### What is expected
Count lines with "company" below; give only the number.
━━━━━ Data supplied ━━━━━
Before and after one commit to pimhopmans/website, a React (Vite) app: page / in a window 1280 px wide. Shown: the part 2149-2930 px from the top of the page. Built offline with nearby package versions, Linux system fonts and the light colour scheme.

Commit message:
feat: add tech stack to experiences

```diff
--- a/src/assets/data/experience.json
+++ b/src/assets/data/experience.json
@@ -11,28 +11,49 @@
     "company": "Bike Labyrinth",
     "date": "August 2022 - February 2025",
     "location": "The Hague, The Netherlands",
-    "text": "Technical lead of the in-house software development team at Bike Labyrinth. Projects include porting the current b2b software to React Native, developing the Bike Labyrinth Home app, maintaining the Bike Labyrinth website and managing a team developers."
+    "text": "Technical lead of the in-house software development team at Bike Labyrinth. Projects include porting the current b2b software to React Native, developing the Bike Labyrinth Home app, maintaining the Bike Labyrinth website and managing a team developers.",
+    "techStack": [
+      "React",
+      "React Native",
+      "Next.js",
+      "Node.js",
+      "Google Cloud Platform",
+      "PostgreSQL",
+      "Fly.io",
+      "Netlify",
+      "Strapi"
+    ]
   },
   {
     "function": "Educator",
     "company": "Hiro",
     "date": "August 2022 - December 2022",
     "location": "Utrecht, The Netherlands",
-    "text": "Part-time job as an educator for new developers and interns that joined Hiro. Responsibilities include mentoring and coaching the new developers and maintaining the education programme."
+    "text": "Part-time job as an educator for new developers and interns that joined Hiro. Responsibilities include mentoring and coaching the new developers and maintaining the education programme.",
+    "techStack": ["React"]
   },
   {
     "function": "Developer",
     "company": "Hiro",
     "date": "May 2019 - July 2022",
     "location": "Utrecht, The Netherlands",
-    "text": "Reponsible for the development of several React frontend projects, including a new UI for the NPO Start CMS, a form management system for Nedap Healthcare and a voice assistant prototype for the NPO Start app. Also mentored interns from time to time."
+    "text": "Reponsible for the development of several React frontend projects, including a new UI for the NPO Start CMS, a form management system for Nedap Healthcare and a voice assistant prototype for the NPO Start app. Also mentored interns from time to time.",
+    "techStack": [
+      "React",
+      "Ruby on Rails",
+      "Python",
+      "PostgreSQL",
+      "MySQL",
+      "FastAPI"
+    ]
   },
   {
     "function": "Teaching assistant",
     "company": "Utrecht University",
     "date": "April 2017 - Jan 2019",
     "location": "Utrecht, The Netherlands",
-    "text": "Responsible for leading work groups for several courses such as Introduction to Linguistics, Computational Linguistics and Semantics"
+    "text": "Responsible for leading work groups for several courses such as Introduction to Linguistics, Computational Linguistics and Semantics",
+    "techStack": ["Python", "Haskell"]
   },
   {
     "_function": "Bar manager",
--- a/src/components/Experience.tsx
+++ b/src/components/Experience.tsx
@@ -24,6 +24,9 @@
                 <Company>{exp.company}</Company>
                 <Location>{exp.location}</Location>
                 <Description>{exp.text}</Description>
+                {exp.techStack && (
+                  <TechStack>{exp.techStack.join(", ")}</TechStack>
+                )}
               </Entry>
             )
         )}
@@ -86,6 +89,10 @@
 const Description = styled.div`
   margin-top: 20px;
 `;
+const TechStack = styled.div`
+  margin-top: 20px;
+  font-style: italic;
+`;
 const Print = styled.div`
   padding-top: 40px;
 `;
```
━━━━━
━━━━━ Data supplied ━━━━━
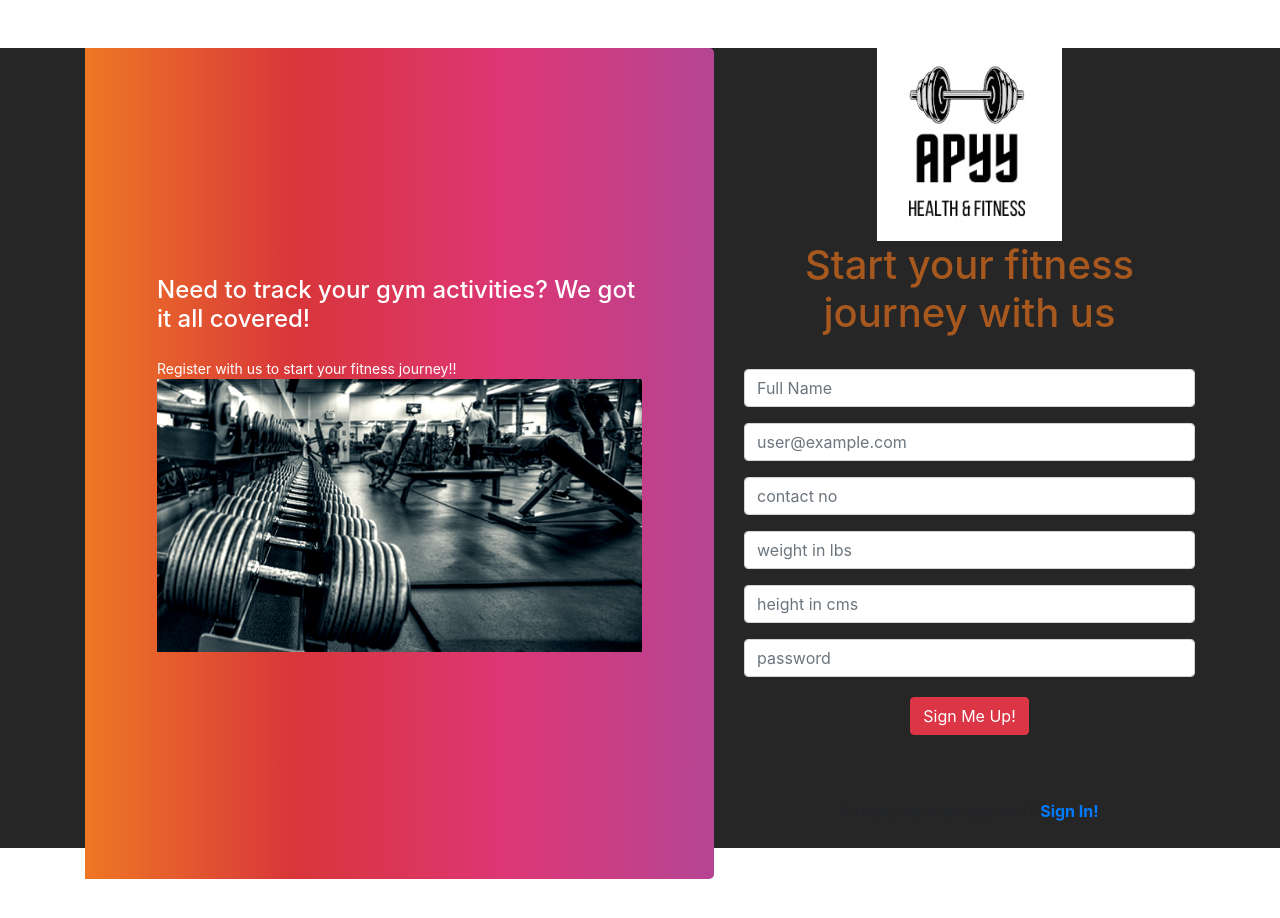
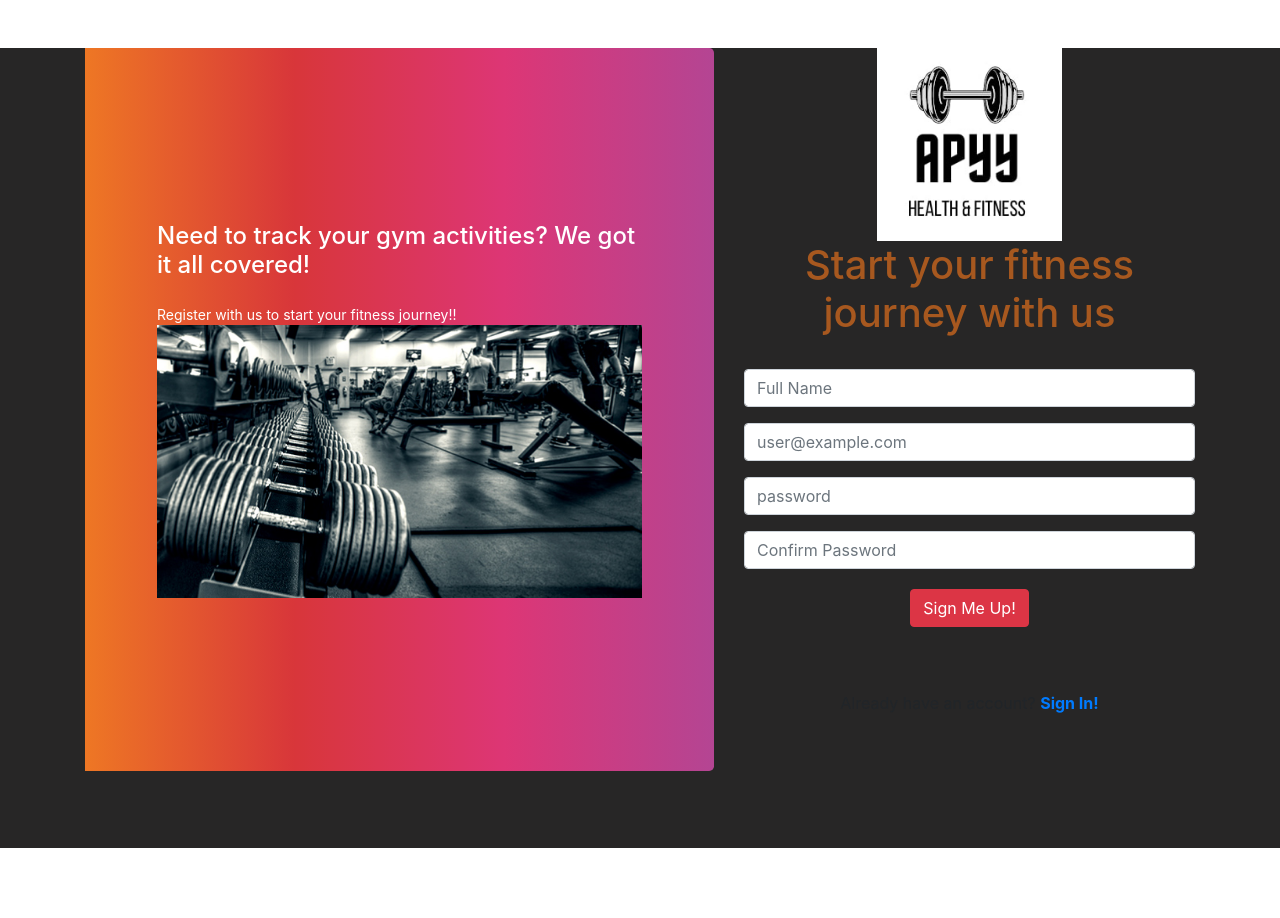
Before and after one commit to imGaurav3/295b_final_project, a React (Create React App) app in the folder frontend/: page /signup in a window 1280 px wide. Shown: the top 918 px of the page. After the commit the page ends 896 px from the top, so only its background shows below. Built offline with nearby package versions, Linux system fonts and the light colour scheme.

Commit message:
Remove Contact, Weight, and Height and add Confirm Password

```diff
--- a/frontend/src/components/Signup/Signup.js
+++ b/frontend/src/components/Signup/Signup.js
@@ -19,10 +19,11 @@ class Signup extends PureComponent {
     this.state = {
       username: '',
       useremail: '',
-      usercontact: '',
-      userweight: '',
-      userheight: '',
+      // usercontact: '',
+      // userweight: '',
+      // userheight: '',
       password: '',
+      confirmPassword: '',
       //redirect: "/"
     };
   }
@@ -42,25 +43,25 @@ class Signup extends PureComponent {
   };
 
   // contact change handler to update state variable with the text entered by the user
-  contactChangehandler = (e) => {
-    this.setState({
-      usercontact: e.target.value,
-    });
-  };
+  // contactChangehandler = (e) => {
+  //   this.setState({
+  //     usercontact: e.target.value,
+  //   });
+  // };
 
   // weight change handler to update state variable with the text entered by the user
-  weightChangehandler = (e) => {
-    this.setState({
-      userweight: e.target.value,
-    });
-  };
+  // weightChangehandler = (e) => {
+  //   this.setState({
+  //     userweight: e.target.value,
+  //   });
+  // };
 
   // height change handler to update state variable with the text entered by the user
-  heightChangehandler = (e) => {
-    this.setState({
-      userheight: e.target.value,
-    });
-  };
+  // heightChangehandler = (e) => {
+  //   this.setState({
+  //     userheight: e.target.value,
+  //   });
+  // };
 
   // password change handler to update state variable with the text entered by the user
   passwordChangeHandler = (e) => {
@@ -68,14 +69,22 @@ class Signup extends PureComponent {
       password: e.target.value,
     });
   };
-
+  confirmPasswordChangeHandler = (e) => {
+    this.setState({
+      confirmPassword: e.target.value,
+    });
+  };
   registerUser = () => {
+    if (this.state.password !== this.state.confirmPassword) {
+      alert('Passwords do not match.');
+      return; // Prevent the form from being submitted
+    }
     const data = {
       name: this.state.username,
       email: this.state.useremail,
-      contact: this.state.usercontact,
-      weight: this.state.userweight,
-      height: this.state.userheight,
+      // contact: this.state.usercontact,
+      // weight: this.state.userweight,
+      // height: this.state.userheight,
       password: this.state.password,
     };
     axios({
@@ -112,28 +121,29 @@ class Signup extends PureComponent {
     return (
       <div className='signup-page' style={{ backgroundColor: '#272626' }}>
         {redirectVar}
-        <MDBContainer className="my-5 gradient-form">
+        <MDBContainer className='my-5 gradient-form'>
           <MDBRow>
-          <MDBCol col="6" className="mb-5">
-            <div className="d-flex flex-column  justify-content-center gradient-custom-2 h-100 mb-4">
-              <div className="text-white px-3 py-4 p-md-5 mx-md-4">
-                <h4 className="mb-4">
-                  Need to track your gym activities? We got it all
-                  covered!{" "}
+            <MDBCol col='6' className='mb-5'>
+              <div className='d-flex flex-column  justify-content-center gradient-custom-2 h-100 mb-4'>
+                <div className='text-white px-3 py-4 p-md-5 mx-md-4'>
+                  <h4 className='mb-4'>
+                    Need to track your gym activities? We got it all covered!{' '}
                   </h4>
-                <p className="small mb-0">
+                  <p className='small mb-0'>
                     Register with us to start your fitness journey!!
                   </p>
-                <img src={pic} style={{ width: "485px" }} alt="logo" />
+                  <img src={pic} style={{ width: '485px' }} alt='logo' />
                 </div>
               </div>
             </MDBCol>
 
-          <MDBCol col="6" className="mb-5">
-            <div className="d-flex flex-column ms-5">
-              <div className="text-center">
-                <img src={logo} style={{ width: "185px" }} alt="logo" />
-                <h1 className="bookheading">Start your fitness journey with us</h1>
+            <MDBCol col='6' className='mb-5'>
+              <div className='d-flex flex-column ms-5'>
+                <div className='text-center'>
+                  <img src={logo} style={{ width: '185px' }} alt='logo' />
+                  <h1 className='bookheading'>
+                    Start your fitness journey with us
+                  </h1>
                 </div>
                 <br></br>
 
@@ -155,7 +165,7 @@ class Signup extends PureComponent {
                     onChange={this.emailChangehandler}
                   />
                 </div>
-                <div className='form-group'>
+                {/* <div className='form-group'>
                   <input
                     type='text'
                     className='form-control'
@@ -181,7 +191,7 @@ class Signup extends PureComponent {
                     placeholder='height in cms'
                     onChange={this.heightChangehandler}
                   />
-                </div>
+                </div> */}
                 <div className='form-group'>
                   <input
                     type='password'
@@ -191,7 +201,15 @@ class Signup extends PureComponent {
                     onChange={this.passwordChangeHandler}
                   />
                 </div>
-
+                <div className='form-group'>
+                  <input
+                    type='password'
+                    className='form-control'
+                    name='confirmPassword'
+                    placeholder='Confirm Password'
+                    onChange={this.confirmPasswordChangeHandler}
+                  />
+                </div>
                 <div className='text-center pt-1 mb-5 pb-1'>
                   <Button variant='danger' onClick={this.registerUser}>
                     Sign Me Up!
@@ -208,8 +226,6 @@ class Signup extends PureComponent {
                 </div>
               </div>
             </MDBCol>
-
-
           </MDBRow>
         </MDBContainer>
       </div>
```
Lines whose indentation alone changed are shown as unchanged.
━━━━━
### Response area
5